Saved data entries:
════════

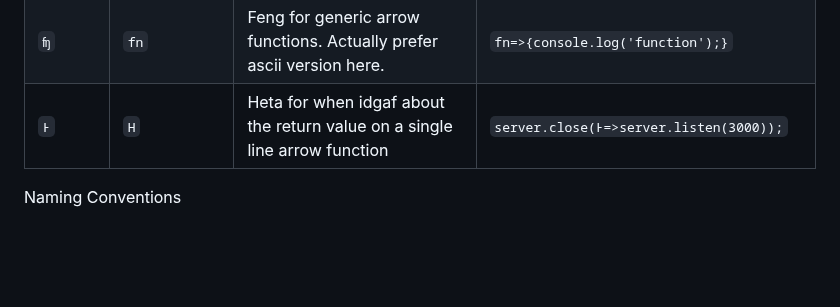
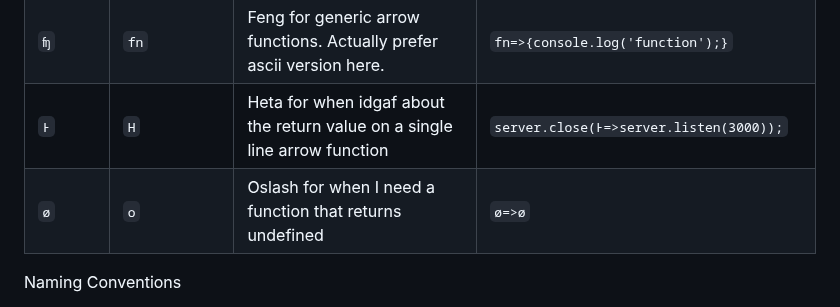
Before and after one commit to weblette/Node.mjs-Render-Markdown, a Markdown page: js-style-guide.md, the part around the change. Drawn GitHub-style; blank space fills up the shorter version.

```diff
--- a/js-style-guide.md
+++ b/js-style-guide.md
@@ -11,6 +11,7 @@ These are personal preference style guides for how I like to write JavaScript. T
 | `Þ` | `p` | Thorn used for single line arrow function used like an assignment operator. | `let lessHeight =Þ=> window.innerHeight - 10;` |
 | `ʩ`   | `fn` | Feng for generic arrow functions. Actually prefer ascii version here. | `fn=>{console.log('function');}` |
 | `Ͱ`   | `H` | Heta for when idgaf about the return value on a single line arrow function | `server.close(Ͱ=>server.listen(3000));` |
+| `ø`   | `o` | Oslash for when I need a function that returns undefined | `ø=>ø` |
 
 Naming Conventions
 
```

════════

--- Problem to solve ---
Output the entries above exactly as given, but strip out the pictures.

--- Answer to the problem ---
Before and after one commit to weblette/Node.mjs-Render-Markdown, a Markdown page: js-style-guide.md, the part around the change. Drawn GitHub-style; blank space fills up the shorter version.

```diff
--- a/js-style-guide.md
+++ b/js-style-guide.md
@@ -11,6 +11,7 @@ These are personal preference style guides for how I like to write JavaScript. T
 | `Þ` | `p` | Thorn used for single line arrow function used like an assignment operator. | `let lessHeight =Þ=> window.innerHeight - 10;` |
 | `ʩ`   | `fn` | Feng for generic arrow functions. Actually prefer ascii version here. | `fn=>{console.log('function');}` |
 | `Ͱ`   | `H` | Heta for when idgaf about the return value on a single line arrow function | `server.close(Ͱ=>server.listen(3000));` |
+| `ø`   | `o` | Oslash for when I need a function that returns undefined | `ø=>ø` |
 
 Naming Conventions
 
```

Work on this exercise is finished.